Please repeat the entries exactly as they appear and omit any images.

### Data listing

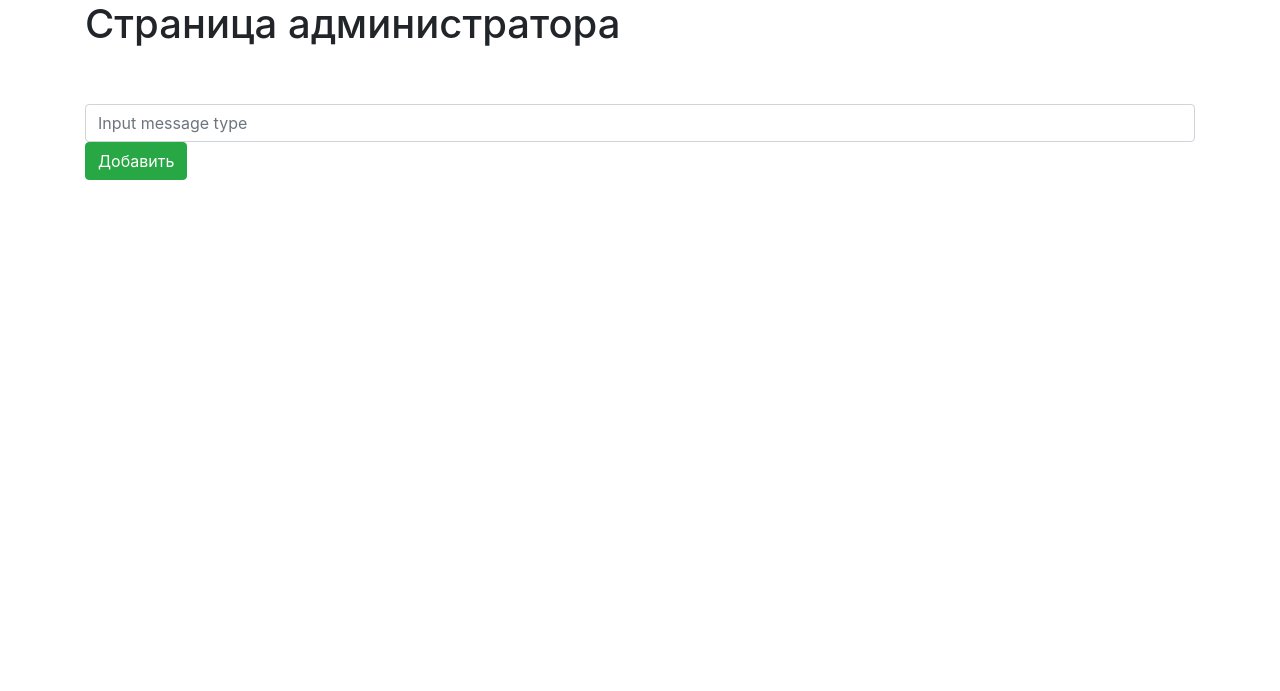
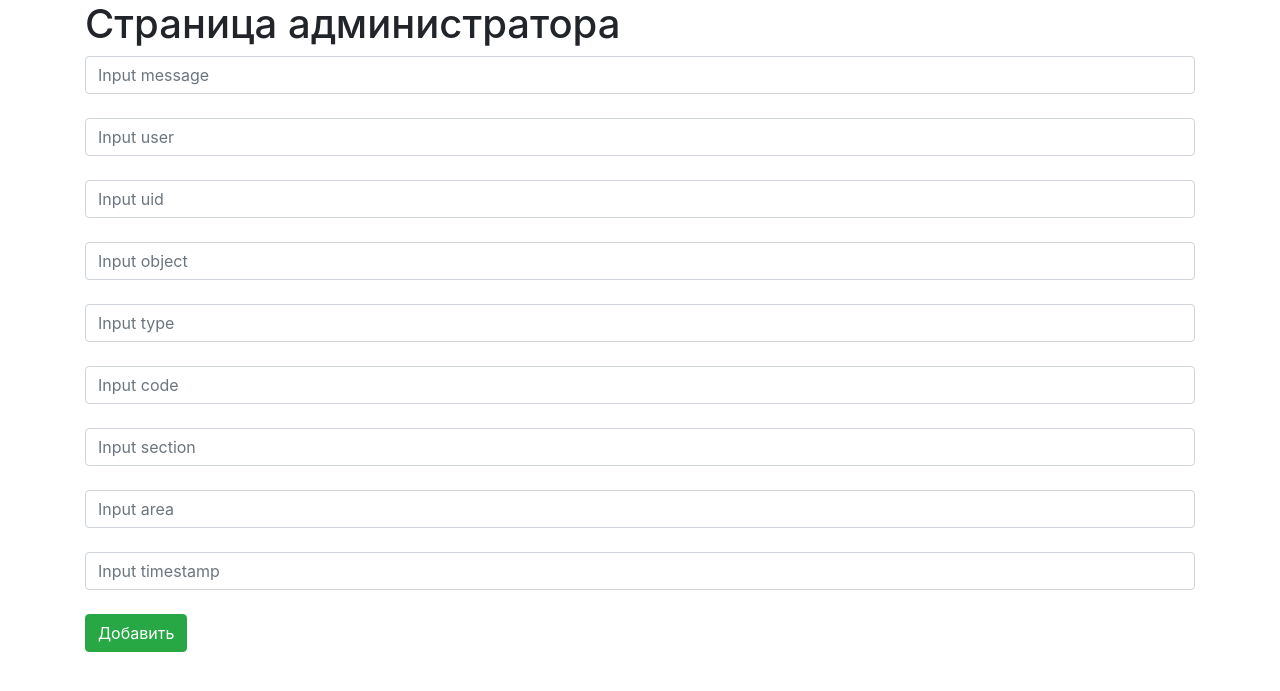
Before and after one commit to PTK-IVS/cloud2.0, a Django app: page /administrator/ in a window 1280 px wide. Shown: the part 56-747 px from the top of the page. Run offline with Django 3.2, Linux system fonts and the light colour scheme; parts of the project's set-up code (start-up, migrations or seed data) failed here and were passed over.

Commit message:
[#8] change AdemcoCode to Message.

```diff
--- a/app/main/admin.py
+++ b/app/main/admin.py
@@ -1,7 +1,7 @@
 from django.contrib import admin
 
 from .models import (
-    AdemcoCode
+    MessageETHContactID
 )
 
-admin.site.register(AdemcoCode)
+admin.site.register(MessageETHContactID)
--- a/app/main/forms.py
+++ b/app/main/forms.py
@@ -1,31 +1,77 @@
 from django.forms import (
-    ModelForm, TextInput, NumberInput
+    ModelForm, TextInput, NumberInput, TimeInput
 )
 
-from .models import AdemcoCode
+from .models import MessageETHContactID
 
 
-class AdemcoCodeForm(ModelForm):
+class MessageETHContactIDForm(ModelForm):
     class Meta:
-        model = AdemcoCode
-        fields = ["contact_code", "text_code", "message_type"]
+        model = MessageETHContactID
+        fields = [
+            "message",
+            "user",
+            "uid",
+            "object",
+            "type",
+            "code",
+            "section",
+            "area",
+            "time_stamp"
+        ]
         widgets = {
-            "contact_code": NumberInput(
+            "message": TextInput(
                 attrs={
                     'class': 'form-control',
-                    'placeholder': 'Input contact code'
+                    'placeholder': 'Input message'
                 }
             ),
-            "text_code": TextInput(
+            "user": NumberInput(
                 attrs={
                     'class': 'form-control',
-                    'placeholder': 'Input text code'
+                    'placeholder': 'Input user'
                 }
             ),
-            "message_type": NumberInput(
+            "uid": NumberInput(
                 attrs={
                     'class': 'form-control',
-                    'placeholder': 'Input message type'
+                    'placeholder': 'Input uid'
                 }
-            )
+            ),
+            "object": NumberInput(
+                attrs={
+                    'class': 'form-control',
+                    'placeholder': 'Input object'
+                }
+            ),
+            "type": NumberInput(
+                attrs={
+                    'class': 'form-control',
+                    'placeholder': 'Input type'
+                }
+            ),
+            "code": NumberInput(
+                attrs={
+                    'class': 'form-control',
+                    'placeholder': 'Input code'
+                }
+            ),
+            "section": NumberInput(
+                attrs={
+                    'class': 'form-control',
+                    'placeholder': 'Input section'
+                }
+            ),
+            "area": NumberInput(
+                attrs={
+                    'class': 'form-control',
+                    'placeholder': 'Input area'
+                }
+            ),
+            "time_stamp": TimeInput(
+                attrs={
+                    'class': 'form-control',
+                    'placeholder': 'Input timestamp'
+                }
+            ),
         }
--- a/app/main/templates/main/administrator.html
+++ b/app/main/templates/main/administrator.html
@@ -4,9 +4,15 @@
     <h1>{{ title }}</h1>
     <form method="post">
         {% csrf_token %}
-        {{ form.contact_code }}<br/>
-        {{ form.text_code }}<br/>
-        {{ form.message_type }}
+        {{ form.message }}<br/>
+        {{ form.user }}<br/>
+        {{ form.uid }}<br/>
+        {{ form.object }}<br/>
+        {{ form.type }}<br/>
+        {{ form.code }}<br/>
+        {{ form.section }}<br/>
+        {{ form.area }}<br/>
+        {{ form.time_stamp }}<br/>
         <button type="submit" class="btn btn-success">Добавить</button>
         <span> {{ error }}</span>
     </form>
--- a/app/main/views.py
+++ b/app/main/views.py
@@ -1,17 +1,20 @@
 from django.shortcuts import render, redirect
 
-from .forms import AdemcoCodeForm
+from .forms import MessageETHContactIDForm
 from .models import (
-    AdemcoCode
+    MessageETHContactID
 )
 
 
 def index(request):
-    codes = AdemcoCode.objects.order_by('id')
+    messages = MessageETHContactID.objects.order_by('id')
+    context = {
+        'title': 'Главная страница сайта',
+        'messages': messages
+    }
     return render(
         request, 'main/index.html',
-        {'title': 'Главная страница сайта',
-         'codes': codes}
+        context
     )
 
 
@@ -25,13 +28,13 @@ def monitoring(request):
 def administrator(request):
     error: str = ''
     if request.method == "POST":
-        form = AdemcoCodeForm(request.POST)
+        form = MessageETHContactIDForm(request.POST)
         if form.is_valid():
             form.save()
             return redirect('home')
         else:
             error = "Form isn't correct"
-    form: AdemcoCodeForm = AdemcoCodeForm()
+    form = MessageETHContactIDForm()
     context = {
         'form': form,
         'title': 'Страница администратора',
```
Also changed, not shown: app/main/templates/main/index.html (+12 -6 lines).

######

→ Output of the exercise
Before and after one commit to PTK-IVS/cloud2.0, a Django app: page /administrator/ in a window 1280 px wide. Shown: the part 56-747 px from the top of the page. Run offline with Django 3.2, Linux system fonts and the light colour scheme; parts of the project's set-up code (start-up, migrations or seed data) failed here and were passed over.

Commit message:
[#8] change AdemcoCode to Message.

```diff
--- a/app/main/admin.py
+++ b/app/main/admin.py
@@ -1,7 +1,7 @@
 from django.contrib import admin
 
 from .models import (
-    AdemcoCode
+    MessageETHContactID
 )
 
-admin.site.register(AdemcoCode)
+admin.site.register(MessageETHContactID)
--- a/app/main/forms.py
+++ b/app/main/forms.py
@@ -1,31 +1,77 @@
 from django.forms import (
-    ModelForm, TextInput, NumberInput
+    ModelForm, TextInput, NumberInput, TimeInput
 )
 
-from .models import AdemcoCode
+from .models import MessageETHContactID
 
 
-class AdemcoCodeForm(ModelForm):
+class MessageETHContactIDForm(ModelForm):
     class Meta:
-        model = AdemcoCode
-        fields = ["contact_code", "text_code", "message_type"]
+        model = MessageETHContactID
+        fields = [
+            "message",
+            "user",
+            "uid",
+            "object",
+            "type",
+            "code",
+            "section",
+            "area",
+            "time_stamp"
+        ]
         widgets = {
-            "contact_code": NumberInput(
+            "message": TextInput(
                 attrs={
                     'class': 'form-control',
-                    'placeholder': 'Input contact code'
+                    'placeholder': 'Input message'
                 }
             ),
-            "text_code": TextInput(
+            "user": NumberInput(
                 attrs={
                     'class': 'form-control',
-                    'placeholder': 'Input text code'
+                    'placeholder': 'Input user'
                 }
             ),
-            "message_type": NumberInput(
+            "uid": NumberInput(
                 attrs={
                     'class': 'form-control',
-                    'placeholder': 'Input message type'
+                    'placeholder': 'Input uid'
                 }
-            )
+            ),
+            "object": NumberInput(
+                attrs={
+                    'class': 'form-control',
+                    'placeholder': 'Input object'
+                }
+            ),
+            "type": NumberInput(
+                attrs={
+                    'class': 'form-control',
+                    'placeholder': 'Input type'
+                }
+            ),
+            "code": NumberInput(
+                attrs={
+                    'class': 'form-control',
+                    'placeholder': 'Input code'
+                }
+            ),
+            "section": NumberInput(
+                attrs={
+                    'class': 'form-control',
+                    'placeholder': 'Input section'
+                }
+            ),
+            "area": NumberInput(
+                attrs={
+                    'class': 'form-control',
+                    'placeholder': 'Input area'
+                }
+            ),
+            "time_stamp": TimeInput(
+                attrs={
+                    'class': 'form-control',
+                    'placeholder': 'Input timestamp'
+                }
+            ),
         }
--- a/app/main/templates/main/administrator.html
+++ b/app/main/templates/main/administrator.html
@@ -4,9 +4,15 @@
     <h1>{{ title }}</h1>
     <form method="post">
         {% csrf_token %}
-        {{ form.contact_code }}<br/>
-        {{ form.text_code }}<br/>
-        {{ form.message_type }}
+        {{ form.message }}<br/>
+        {{ form.user }}<br/>
+        {{ form.uid }}<br/>
+        {{ form.object }}<br/>
+        {{ form.type }}<br/>
+        {{ form.code }}<br/>
+        {{ form.section }}<br/>
+        {{ form.area }}<br/>
+        {{ form.time_stamp }}<br/>
         <button type="submit" class="btn btn-success">Добавить</button>
         <span> {{ error }}</span>
     </form>
--- a/app/main/views.py
+++ b/app/main/views.py
@@ -1,17 +1,20 @@
 from django.shortcuts import render, redirect
 
-from .forms import AdemcoCodeForm
+from .forms import MessageETHContactIDForm
 from .models import (
-    AdemcoCode
+    MessageETHContactID
 )
 
 
 def index(request):
-    codes = AdemcoCode.objects.order_by('id')
+    messages = MessageETHContactID.objects.order_by('id')
+    context = {
+        'title': 'Главная страница сайта',
+        'messages': messages
+    }
     return render(
         request, 'main/index.html',
-        {'title': 'Главная страница сайта',
-         'codes': codes}
+        context
     )
 
 
@@ -25,13 +28,13 @@ def monitoring(request):
 def administrator(request):
     error: str = ''
     if request.method == "POST":
-        form = AdemcoCodeForm(request.POST)
+        form = MessageETHContactIDForm(request.POST)
         if form.is_valid():
             form.save()
             return redirect('home')
         else:
             error = "Form isn't correct"
-    form: AdemcoCodeForm = AdemcoCodeForm()
+    form = MessageETHContactIDForm()
     context = {
         'form': form,
         'title': 'Страница администратора',
```
Also changed, not shown: app/main/templates/main/index.html (+12 -6 lines).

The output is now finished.